Andreas is a research fellow at the Interdisciplinary Transgender Health Care Center at the University Medical Center Hamburg – Eppendorf, Germany, a PhD student at the University of Jena, Germany, and a final year MD student at the University Medical Center Hamburg – Eppendorf, Germany. Andreas has over eight years of experience in researching the health and health care needs of transgender and gender-diverse communities.
Jorge María Londoño (TGEU) & Jêran Rostam (RFSL)
How do we survive and thrive during the backlash?
We are seeing a backlash against trans people’s rights in several areas right now. The threat comes from conservative right-wing extremists as well as trans-exclusionary radical feminists. On top of that we are in the midst of a deadly pandemic. All of this has built up and is threatening the right to access gender affirming health care.
In this keynote lecture Jêran and Jorge Maria speak about the necessity of organising for trans rights and what the movement’s goals should be. The focus lies on the needs and wants of young trans people who are marginalized in several ways, as the speakers examine the faults in the health care systems of today. This keynote will start trying to shift focus: from working to contain our rights, to expanding what our rights should be. How we can move from a health care system that only alleviates pain to one where joy and pleasure can be in focus. The Agenda 2030 promise to leave no one behind needs to apply to gender affirming health care as well.
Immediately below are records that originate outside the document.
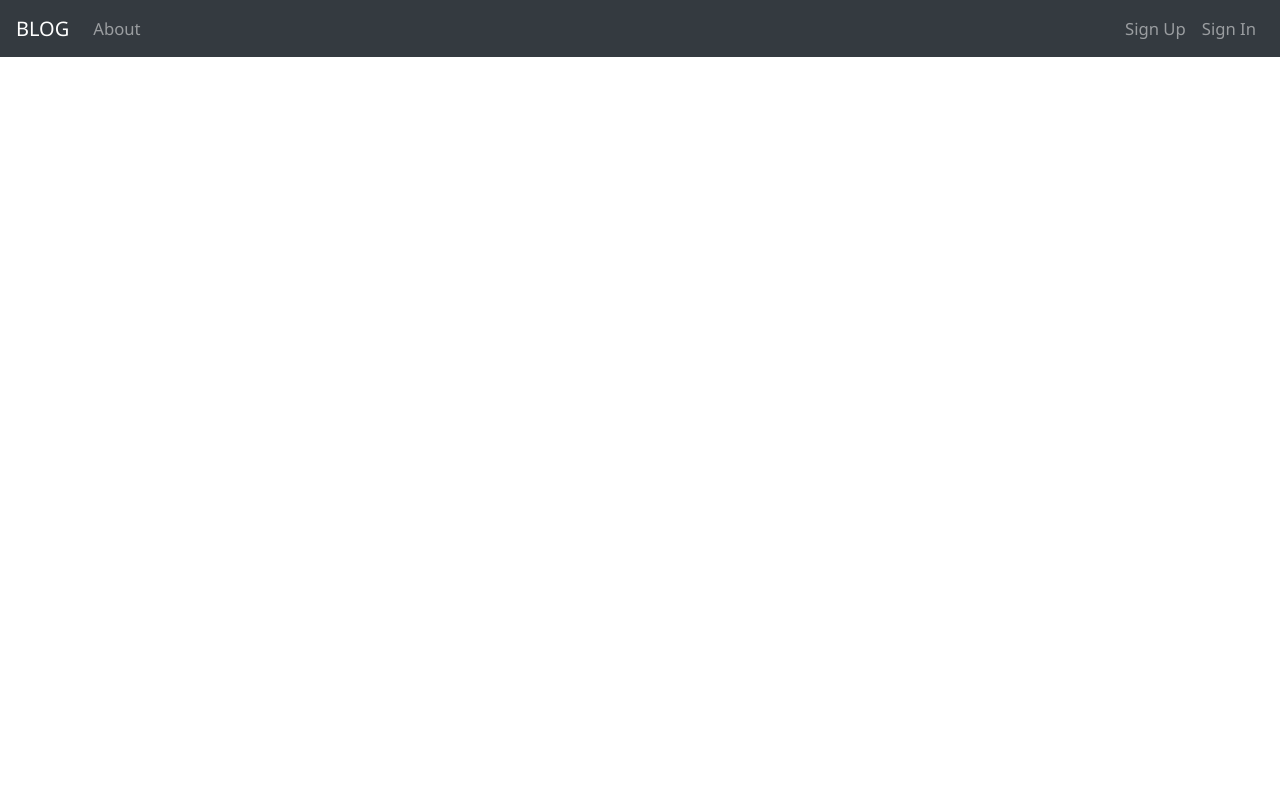
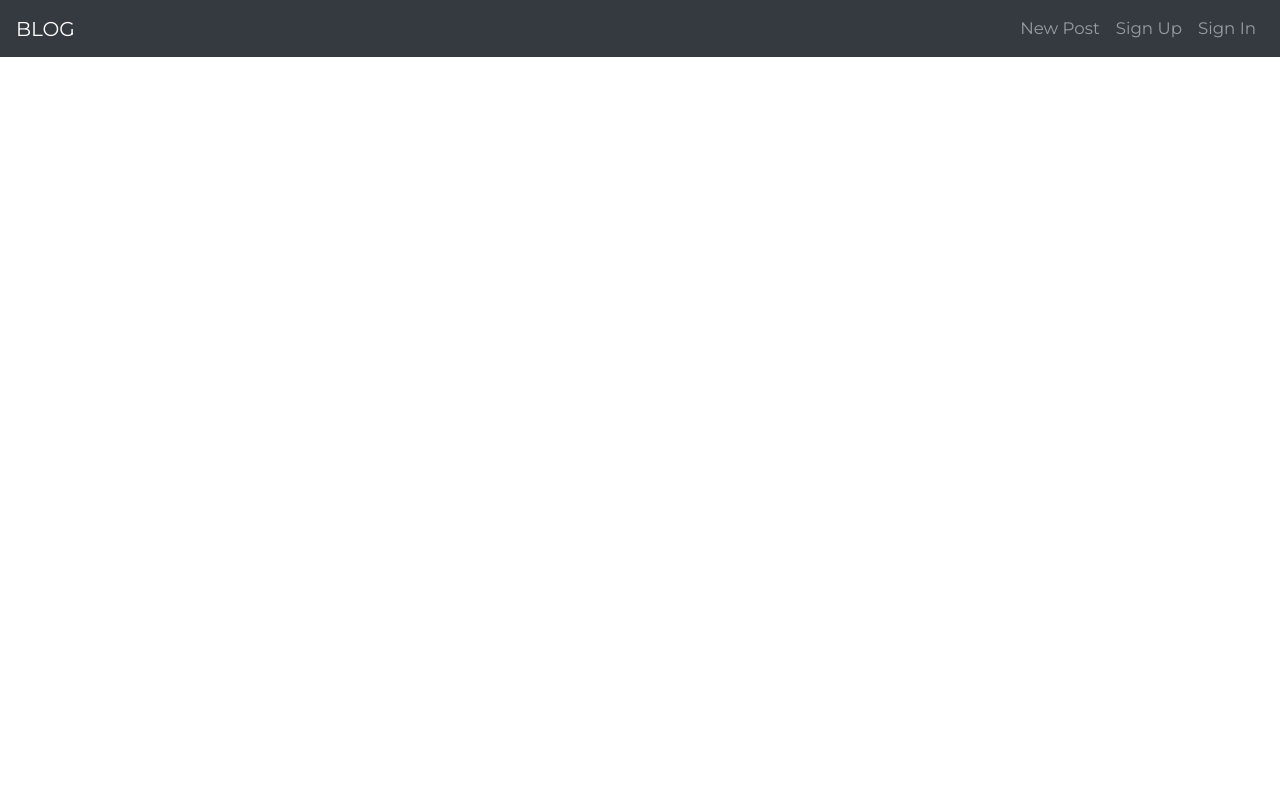
Before and after one commit to nachiketS/django-blog, a Django app: page / in a window 1280 px wide. Run offline with Django 3.2, Linux system fonts and the light colour scheme; data that the repository does not hold is empty; some libraries are stand-ins or nearby versions.

Commit message:
fixed styling

```diff
--- a/blog/static/blog/main.css
+++ b/blog/static/blog/main.css
@@ -4,18 +4,26 @@
 body{
     color:darkslategrey;
     font-size:20px;
-    font-family: 'Segoe UI';
+    font-family: 'Montserrat', sans-serif;
 }
 .navbar-nav {
     font-size:smaller;
     font-weight:lighter;
-    font-family: 'Segoe UI';
+    font-family: 'Montserrat', sans-serif;
 }
 .card{
     margin:20px;
 }
 .main-content{
     margin-top:20px;
+}
+.blog-title{
+    color:#000000;
+    text-decoration:none
+}
+.blog-title:hover{
+    color:#606060;
+    text-decoration:none;
 }
 h1{
     text-align:center;
@@ -39,8 +47,16 @@ h1{
     border-radius: 50%;
     height: 50px;
     width: 50px;
-    /* margin-right: 20px; */
-    /* margin-bottom: 16px; */
+    margin-right: 5px;
+    margin-bottom: 10px;
+}
+.card-body> .text-muted > a{
+    color:#404040;
+    text-decoration: none;
+}
+.card-body> .text-muted > a:hover{
+    color:#909090;
+    text-decoration: none;
 }
 .pagination > .active > a{
     background-color: #292b2c;
--- a/blog/templates/blog/about.html
+++ b/blog/templates/blog/about.html
@@ -1,4 +1,6 @@
 {% extends "blog/base.html" %}
 {% block content %}
     <h1> about </h1>
+    <br>
+    <h2> Hi, I'm Nachiket Sirsikar, I made this blog web app while learning django. I hope you like it.</h2>
 {% endblock content %}
--- a/blog/templates/blog/base.html
+++ b/blog/templates/blog/base.html
@@ -8,28 +8,26 @@
     <link rel="stylesheet" href="https://maxcdn.bootstrapcdn.com/bootstrap/4.0.0/css/bootstrap.min.css" integrity="sha384-Gn5384xqQ1aoWXA+058RXPxPg6fy4IWvTNh0E263XmFcJlSAwiGgFAW/dAiS6JXm" crossorigin="anonymous">
 
     <link rel="stylesheet" href = "{% static 'blog/main.css' %}">
-    {% if title %}
-        <title>{{ title }}</title>
-    {% else %}
-        <title>Django Page</title>
-    {% endif %}
+    <link href="https://fonts.googleapis.com/css2?family=Montserrat&display=swap" rel="stylesheet">
+    <title> Blog App </title>
 </head>
 <body>
     <nav class="navbar navbar-expand-sm bg-dark navbar-dark">
         <!-- Brand/logo -->
         <a class="navbar-brand" href="{% url 'blog-home' %}">BLOG</a>
 
+         <!-- Toggler/collapsibe Button -->
+          <button class="navbar-toggler" type="button" data-toggle="collapse" data-target="#collapsibleNavbar">
+            <span class="navbar-toggler-icon"></span>
+          </button>
+
         <!-- Links -->
-        <ul class="navbar-nav">
+        <div class="collapse navbar-collapse" id="collapsibleNavbar">
+            <!-- <div class="navbar-collapse collapse w-100 order-3 dual-collapse2"> -->
+              <ul class="navbar-nav ml-auto">
                 <li class="nav-item">
-            <a class="nav-link" href="{% url 'blog-about' %}">About</a>
+                  <a class="nav-link" href="{% url 'post-create' %}">New Post</a>
                 </li>
-          <!-- <li class="nav-item">
-            <a class="nav-link" href="{% url 'users-register' %}">Register</a>
-          </li> -->
-          </ul>
-          <div class="navbar-collapse collapse w-100 order-3 dual-collapse2">
-            <ul class="navbar-nav ml-auto">
                 {% if user.is_authenticated %}
                 <li class="nav-item">
                   <a class="nav-link" href = "{% url 'users-profile' %}"> {{user.username}}</a>
@@ -46,6 +44,7 @@
                 </li>
               {% endif %}
                 </ul>
+          <!-- </div> -->
         </div>
       </nav>
     <div class = "container">
--- a/blog/templates/blog/home.html
+++ b/blog/templates/blog/home.html
@@ -8,8 +8,8 @@
         <div class="card-body">
             <img class="home-img" src="{{ post.author.profile.image.url }}" style = "object-fit:cover;">
             <small class = "text-muted"><a href = "{% url 'blog-user-post' post.author.username %}">{{post.author}}</a> , {{post.date|date:"F d,Y"}}</small>
-            <a href="{% url 'post-detail' post.id %}"><h2 class="card-title">{{post.title}}</h2></a>
-            <p class="card-text">{{post.content|linebreaks|truncatewords:20}}</p>
+            <a  class = "blog-title" href="{% url 'post-detail' post.id %}"><h2 class="card-title">{{post.title}}</h2></a>
+            <p class="card-text">{{post.content|linebreaksbr|truncatewords:20}}</p>
           <!-- <a href="#" class="btn btn-primary">See Profile</a> -->
         </div>
     </div>
```
Lines whose indentation alone changed are shown as unchanged.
We need to get rid of the scarcity mentality once and for all.
Jorge María Londoño
Jorge María, co-chair Transgender Europe (TGEU) has been an activist in the area of lgbtqi- and human rights for the past 10 years. They have been engaged in NGO’s in Sweden, nationally and internationally. Jorge María has an extended experience in children- and youth rights, anti-racism and queer feminism.
Jêran Rostam is the chairperson for RFSL Ungdom, the Swedish youth federation for LGBTQI rights. They’re working with political advocacy mainly in Sweden but sometimes also on an EU level and globally. They’re often requested to participate as an expert on lgbtqi youth issues in meetings with national agencies and members of parliament. Apart from political advocacy their main focus is to increase lgbtqi youths capacity to organise and create political change.